Management Overview

Like all marine mammals, the harbor porpoise is protected under the Marine Mammal Protection Act. NOAA Fisheries is working to conserve this species to ensure populations remain stable.

Harbor porpoise in surf.

A surfing harbor porpoise. Photo: © Cindy R. Elliser, Pacific Mammal Research.

Conservation Efforts

Reducing Interactions with Fishing Gear

Bycatch in fishing gear is a leading cause of harbor porpoise deaths and injuries. To reduce deaths and serious injuries of harbor porpoises from gillnet fisheries, NOAA Fisheries implemented the Harbor Porpoise Take Reduction Team.

Representatives from NOAA, the fishing industry, regional fishery management councils, state and federal resource management agencies, the scientific community, and conservation organizations worked together to develop a plan to reduce harbor porpoise bycatch. The plan includes regulations, such as seasonal gillnet restrictions, closures, and the use of acoustic deterrent devices called pingers. The group that developed the Harbor Porpoise Take Reduction Plan continues to meet to monitor the progress of the take reduction plans in achieving the MMPA long-term goal of reducing harbor porpoise bycatch to a zero mortality and serious injury rate.

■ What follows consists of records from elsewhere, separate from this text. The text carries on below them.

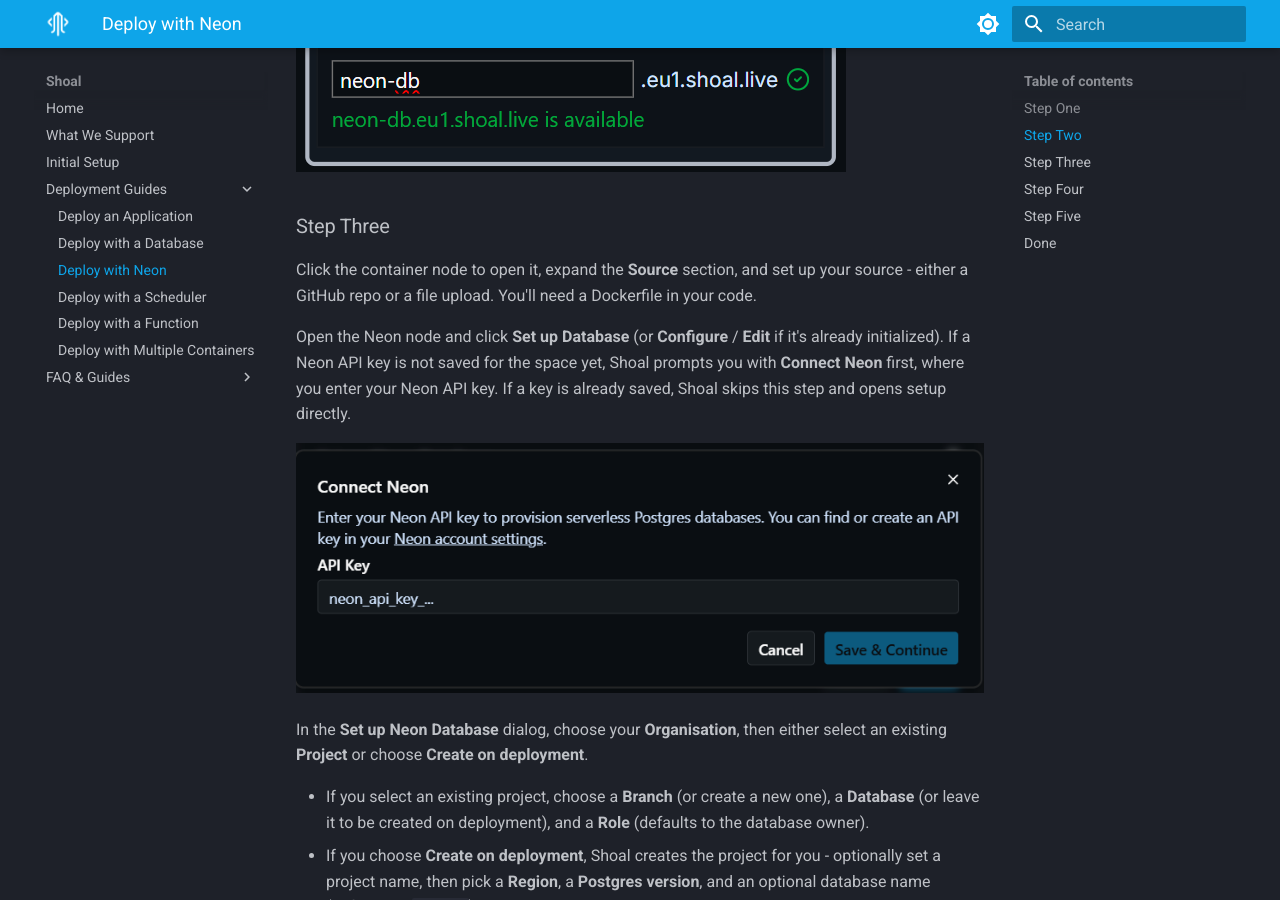
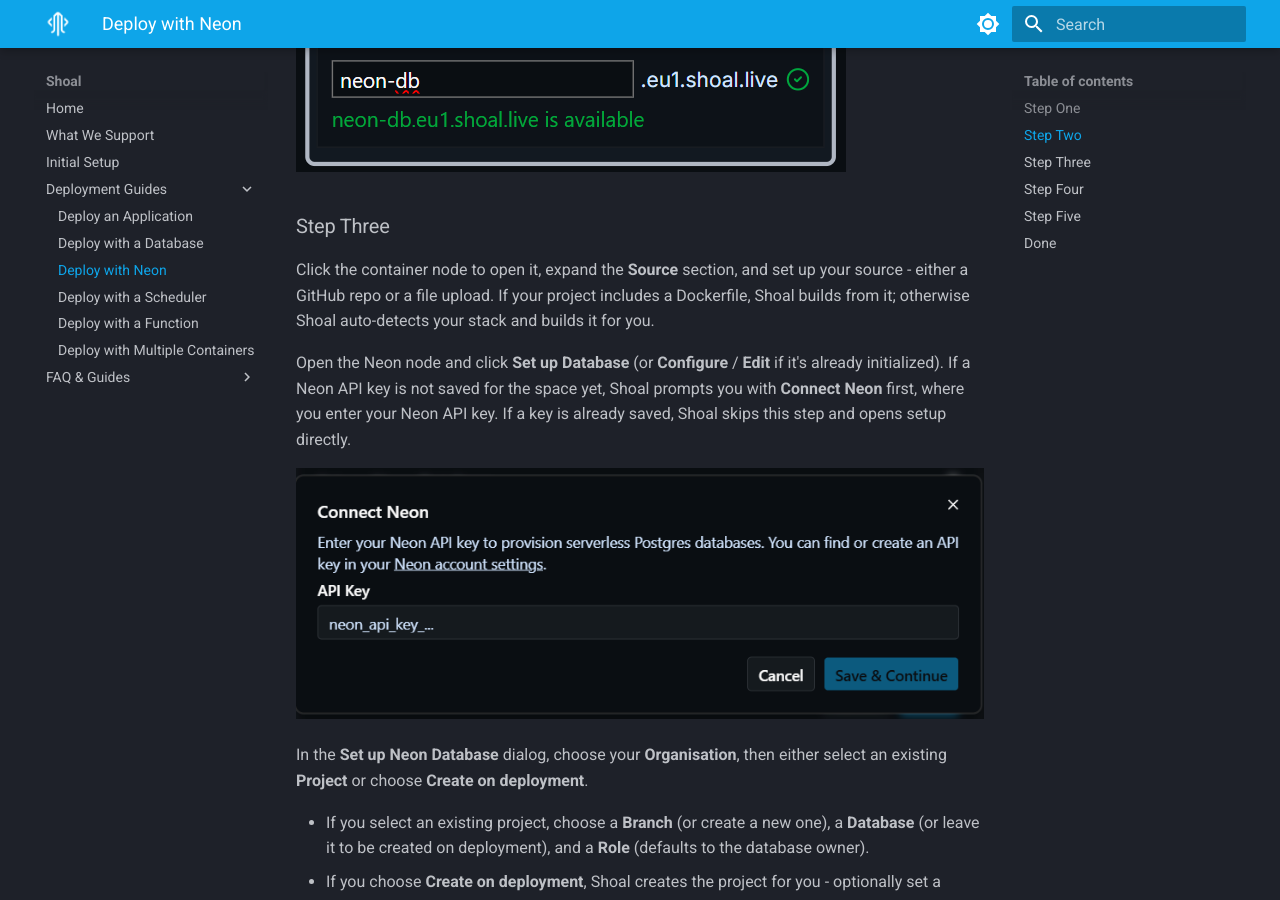
Before and after one commit to shoal-platform/docs.shoal-platform.github.io, an MkDocs documentation site: the page built from docs/deploy-app-neon.md, in a window 1280 px wide and 900 px high, scrolled down 1468 px. Built offline with MkDocs 1.6.1 and Material for MkDocs 9.7.7, drawn with Linux system fonts in a browser that asks for light colours.

Commit message:
Fix: Dockerfile not required

```diff
--- a/docs/deploy-app-neon.md
+++ b/docs/deploy-app-neon.md
@@ -24,7 +24,7 @@ Click the gateway node to open it, expand the **Domain** section, and enter the
 
 ### Step Three
 
-Click the container node to open it, expand the **Source** section, and set up your source - either a GitHub repo or a file upload. You'll need a Dockerfile in your code.
+Click the container node to open it, expand the **Source** section, and set up your source - either a GitHub repo or a file upload. If your project includes a Dockerfile, Shoal builds from it; otherwise Shoal auto-detects your stack and builds it for you.
 
 Open the Neon node and click **Set up Database** (or **Configure** / **Edit** if it's already initialized). If a Neon API key is not saved for the space yet, Shoal prompts you with **Connect Neon** first, where you enter your Neon API key. If a key is already saved, Shoal skips this step and opens setup directly.
 
```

Learn more about bycatch and fisheries interactions

Addressing Ocean Noise

Sound pollution threatens harbor porpoise populations by interrupting their normal behavior and driving them away from areas important to their survival. Increasing evidence suggests that exposure to intense underwater sound in some settings may cause some porpoises to strand and ultimately die. NOAA Fisheries is investigating all aspects of acoustic communication and hearing in marine animals. In 2016, we issued technical guidance for assessing the effects of anthropogenic sound on marine mammal hearing.

Learn more about ocean noise

Overseeing Marine Mammal Health and Stranding Response

We work with volunteer networks in all coastal states to respond to marine mammal strandings. When stranded animals are found alive, NOAA Fisheries and our partners assess the animal’s health and try to return it to the water. When stranded animals are found dead, our scientists work to understand and investigate the cause of death. Although the cause often remains unknown, scientists can sometimes identify strandings due to disease, harmful algal blooms, vessel strikes, fishing gear entanglements, pollution exposure, and underwater noise. Some strandings can serve as indicators of ocean health, giving insight into larger environmental issues that can have implications for human health and welfare.

Learn more about the Marine Mammal Health and Stranding Response Program

Regulatory History

Harbor porpoises are protected under the Marine Mammal Protection Act of 1972, as amended.

Key Documents

A complete list of regulatory and management documents for harbor porpoises is available.